I have the privilege of teaching design at Humber College in Toronto and I’ve come across a lot of students who default to the belief that they are not creative, let alone have any ability to draw. I suppose I can understand where they’re coming from; perhaps their conceptual thinking or drawing style isn’t as refined or developed as someone who does it for a living, but I wouldn’t necessarily write it off as an inability. I believe that every single person in the world is born with a creative ability. The way that it manifests itself in us will vary, but regardless, it’s there and thriving in those of us who choose pursue our passions.

When I was in college, I used to take sandwiches to school that were wrapped in tin foil. I would typically eat on my way home, and spend the hours in traffic creating little people and letters out of the tin foil. I began to craft these pieces day after day and slowly began to develop a new outlet for my creativity. In the same light of curious creation, I believe the great inventors of the past decided to utilize their inherent creativity to design roads, trains, planes, and computers, and there is no lack of such imaginative thinking today either. Really, creativity will manifest itself in these massive inventions but just as well as when you rip off a piece of a pizza box, fold it, and shove it under the uneven table leg in your kitchen. The creativity is there but for some is only utilized out of necessity. For others, it is a daily used tool for business, exploration, love, and life. Creativity will not die out because it’s one of the greatest inexhaustible resources given to humans.

With that as the ground work, I’ll revisit my initial statement. Everybody can draw. Again, some people will argue that they can’t, but perhaps that’s because they’ve compared themselves to what people around them—even they themselves—have recognized as “good” drawing. Isn’t it all subjective anyways? Who determines that? Surely history dictated no such standards—have we forgotten the eyes of Pablo Picasso (and the like) that would bring such standards into question? Yes, the eyes; not the hands as some would typically ponder. This is the crux of my argument. The greater skill of the creative person—the human being—is perception. Without perception, I believe the art and design of this world would lack any sort of stimulus or necessity. There would be nothing that stands out, nothing that solves a problem—mundane, boring, and undesirable our world would be.

So then, it is the perception of a unique human being (that is, each one of us) that identifies an issue, a need, a problem. Our originality and creativity will come through in the way we decide to tackle the thing. Not that we choose to be original, but that we choose to do good. The main thing that will stifle our natural creativity and keep it from being used well will be our inaction rather than inability; our laziness rather than our talent.

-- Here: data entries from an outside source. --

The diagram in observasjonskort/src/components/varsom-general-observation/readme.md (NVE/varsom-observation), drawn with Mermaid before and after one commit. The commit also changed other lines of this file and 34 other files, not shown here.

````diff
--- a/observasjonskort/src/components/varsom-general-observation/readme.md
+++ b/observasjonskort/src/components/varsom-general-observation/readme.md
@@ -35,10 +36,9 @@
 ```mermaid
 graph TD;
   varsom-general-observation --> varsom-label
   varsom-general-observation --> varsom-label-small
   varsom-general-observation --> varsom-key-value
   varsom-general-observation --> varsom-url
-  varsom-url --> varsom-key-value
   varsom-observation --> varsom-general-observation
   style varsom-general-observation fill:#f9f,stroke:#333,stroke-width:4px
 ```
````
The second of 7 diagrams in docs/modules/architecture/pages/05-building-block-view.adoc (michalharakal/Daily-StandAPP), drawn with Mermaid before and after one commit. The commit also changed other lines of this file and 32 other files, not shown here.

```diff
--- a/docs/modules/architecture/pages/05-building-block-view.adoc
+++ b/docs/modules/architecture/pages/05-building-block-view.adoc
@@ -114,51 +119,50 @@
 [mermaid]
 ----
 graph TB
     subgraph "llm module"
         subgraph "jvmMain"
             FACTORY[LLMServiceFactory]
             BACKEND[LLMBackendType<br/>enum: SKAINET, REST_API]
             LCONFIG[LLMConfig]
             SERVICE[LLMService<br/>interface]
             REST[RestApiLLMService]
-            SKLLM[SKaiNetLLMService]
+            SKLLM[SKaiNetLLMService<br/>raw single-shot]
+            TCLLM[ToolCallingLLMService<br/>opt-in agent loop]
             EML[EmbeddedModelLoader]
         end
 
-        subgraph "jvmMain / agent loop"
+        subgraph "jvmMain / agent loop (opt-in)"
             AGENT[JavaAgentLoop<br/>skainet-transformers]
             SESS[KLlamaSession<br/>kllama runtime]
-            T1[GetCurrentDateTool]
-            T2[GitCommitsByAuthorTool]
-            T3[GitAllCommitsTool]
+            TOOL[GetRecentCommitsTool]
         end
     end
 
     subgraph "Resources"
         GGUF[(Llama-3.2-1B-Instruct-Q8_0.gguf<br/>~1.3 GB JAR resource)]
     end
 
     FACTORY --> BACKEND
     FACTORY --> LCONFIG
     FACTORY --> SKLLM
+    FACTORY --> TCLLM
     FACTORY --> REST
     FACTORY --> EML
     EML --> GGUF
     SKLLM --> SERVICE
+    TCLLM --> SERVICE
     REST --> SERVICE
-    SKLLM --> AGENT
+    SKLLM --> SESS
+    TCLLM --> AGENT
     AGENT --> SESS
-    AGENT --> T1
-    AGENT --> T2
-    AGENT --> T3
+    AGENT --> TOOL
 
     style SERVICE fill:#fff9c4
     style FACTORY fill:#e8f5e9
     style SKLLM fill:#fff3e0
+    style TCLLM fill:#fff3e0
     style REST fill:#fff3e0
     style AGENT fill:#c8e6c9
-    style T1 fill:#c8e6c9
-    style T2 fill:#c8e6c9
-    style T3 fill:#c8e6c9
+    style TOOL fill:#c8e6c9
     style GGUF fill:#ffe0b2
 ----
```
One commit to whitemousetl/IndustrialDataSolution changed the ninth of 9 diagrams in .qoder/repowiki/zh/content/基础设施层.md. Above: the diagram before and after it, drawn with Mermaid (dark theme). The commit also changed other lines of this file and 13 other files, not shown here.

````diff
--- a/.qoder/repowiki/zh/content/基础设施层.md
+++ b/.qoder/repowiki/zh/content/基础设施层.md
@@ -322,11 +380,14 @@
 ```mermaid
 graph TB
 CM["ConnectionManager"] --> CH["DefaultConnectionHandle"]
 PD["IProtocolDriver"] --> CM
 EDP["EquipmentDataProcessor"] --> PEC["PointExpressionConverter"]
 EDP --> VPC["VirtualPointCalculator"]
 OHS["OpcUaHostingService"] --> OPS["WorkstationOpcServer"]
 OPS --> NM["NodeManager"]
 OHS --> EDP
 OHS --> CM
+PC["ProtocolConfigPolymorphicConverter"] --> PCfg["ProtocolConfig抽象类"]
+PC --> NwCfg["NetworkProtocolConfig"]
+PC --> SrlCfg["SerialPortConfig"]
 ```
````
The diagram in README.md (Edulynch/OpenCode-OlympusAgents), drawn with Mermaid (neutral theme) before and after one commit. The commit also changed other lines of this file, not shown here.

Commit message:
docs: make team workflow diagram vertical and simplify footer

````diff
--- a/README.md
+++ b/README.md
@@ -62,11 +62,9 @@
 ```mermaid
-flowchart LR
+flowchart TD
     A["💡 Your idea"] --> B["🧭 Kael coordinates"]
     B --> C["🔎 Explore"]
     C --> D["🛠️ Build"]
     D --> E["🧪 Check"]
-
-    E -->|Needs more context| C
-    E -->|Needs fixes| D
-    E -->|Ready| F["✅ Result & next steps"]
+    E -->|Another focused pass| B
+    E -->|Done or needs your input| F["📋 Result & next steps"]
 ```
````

I’m not saying that everyone is gifted in the same ways—I have some friends who could not comprehend a musical note to save their life—but I am saying that everyone is gifted in some way; we are all creatives.

I encourage and implore everyone to discover their gift, find their voice within their gift, and express that to the world. We may just need to hear it.